Themes and Meanings

(Critical Guide to British Fiction)

The main theme of the novel is that the human capacity for creating illusions must be overcome before there can be any true wisdom. It is better to see life clearly, even if the vision is dark, than to bathe in the rosy light of illusions: Katherine’s realization toward the end of the novel that life “had shrunken slightly into the truth” is worth more than all of her previous false hopes.

The recurring motif of the journey, ironically employed, reinforces the theme. As Katherine gets on the bus early in the novel, she feels “a momentary flicker of pleasure, as if she were entering on a fresh stage of some more important journey.” The motif is taken up later, when she reflects that the day has become so odd that “it was beginning to resemble an odyssey in a dream,” and at the close of the novel, the strongest link she feels with Robin is “that they were journeying together.” The meaning of the term, however, has changed. The journey is no longer seen to possess significance or even to be a journey at all in the conventional sense. It is only a series of disconnected and fortuitous events which two people might by chance share momentarily.

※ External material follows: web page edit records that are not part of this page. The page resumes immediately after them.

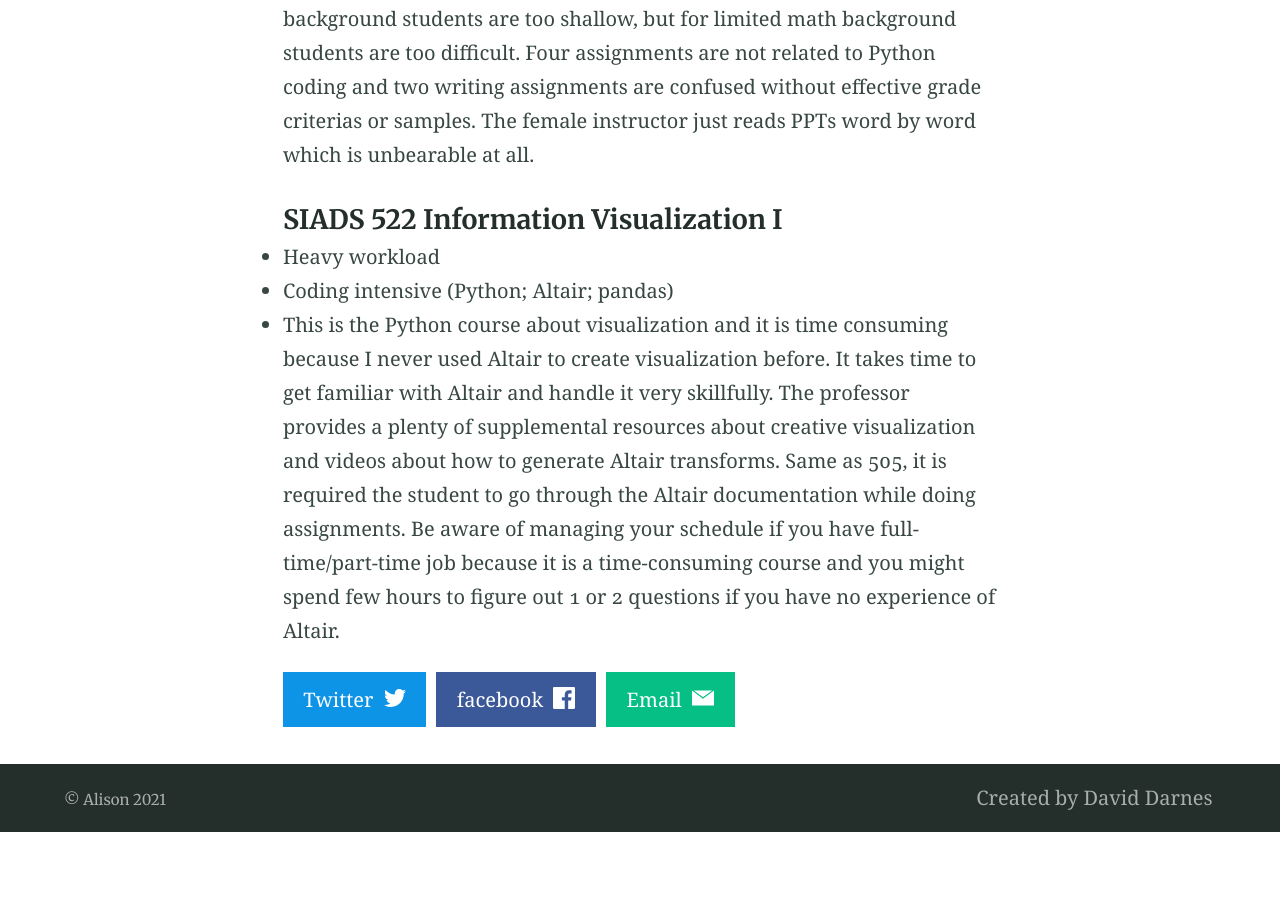
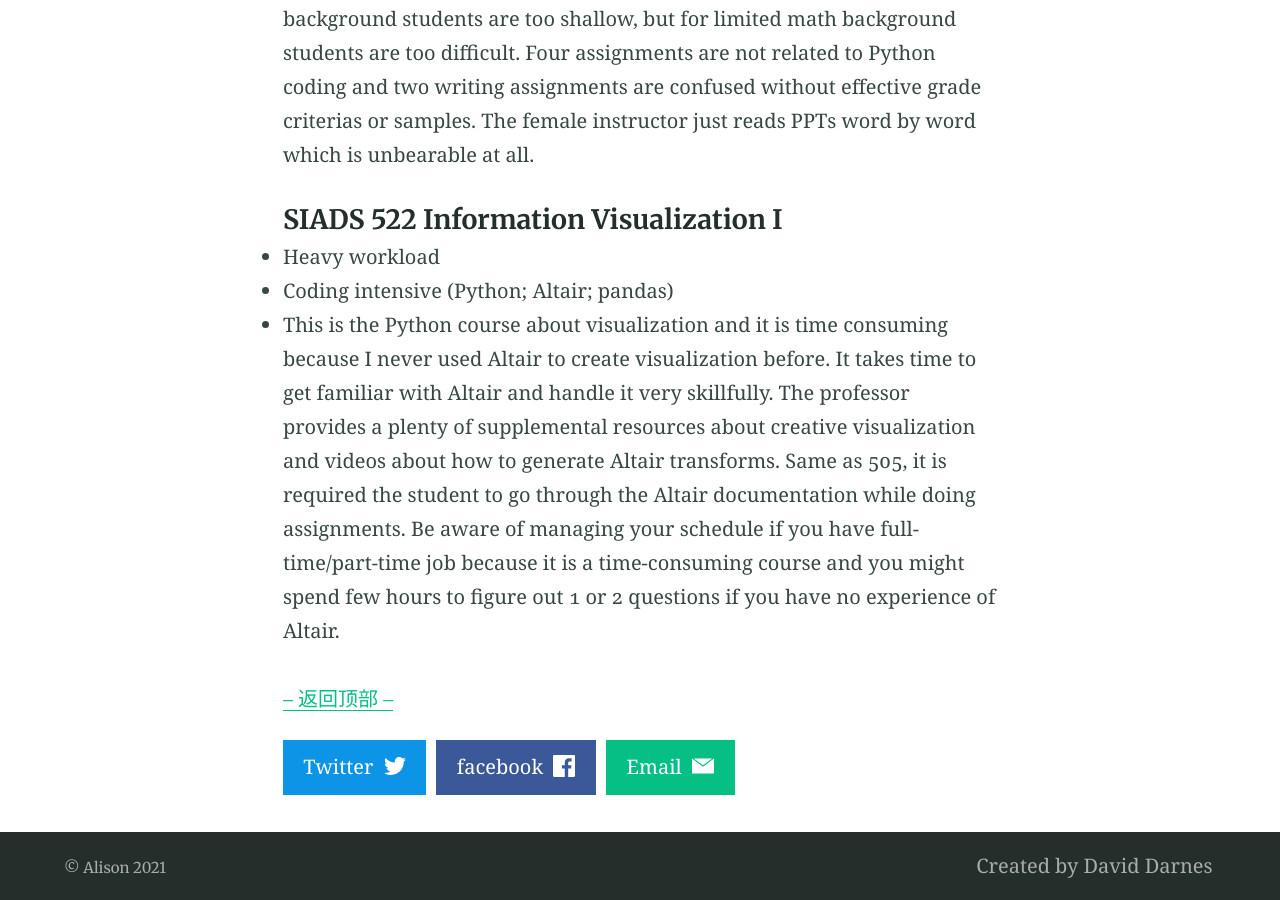
Before and after one commit to alisongh/alisongh.github.io, a Jekyll site: the page built from _posts/2021-03-09-about-me-and-MADS.md, in a window 1280 px wide and 900 px high, scrolled down 3475 px. Built offline with Jekyll 4.4.1, drawn with Linux system fonts in a browser that asks for light colours; before the commit the page ends 4307 px from its top, so only the background shows below that.

Commit message:
Update 2021-03-09-about-me-and-MADS.md

```diff
--- a/_posts/2021-03-09-about-me-and-MADS.md
+++ b/_posts/2021-03-09-about-me-and-MADS.md
@@ -49,3 +49,5 @@ _B.S. in Entrepreneurship, 2015_
 * Heavy workload
 * Coding intensive (Python; Altair; pandas)
 * This is the Python course about visualization and it is time consuming because I never used Altair to create visualization before. It takes time to get familiar with Altair and handle it very skillfully. The professor provides a plenty of supplemental resources about creative visualization and videos about how to generate Altair transforms. Same as 505, it is required the student to go through the Altair documentation while doing assignments. Be aware of managing your schedule if you have full-time/part-time job because it is a time-consuming course and you might spend few hours to figure out 1 or 2 questions if you have no experience of Altair.
+
+<a href="javascript:scroll(0,0)">-- 返回顶部 --</a>
```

The other recurring motif, with strong metaphoric overtones, is that of the cold winter weather. The first chapter is devoted entirely to the winter setting: Villages are cut off, and many people are forced to remain in their rooms, shut off from one another. Significantly, what little light...

(The entire section is 539 words.)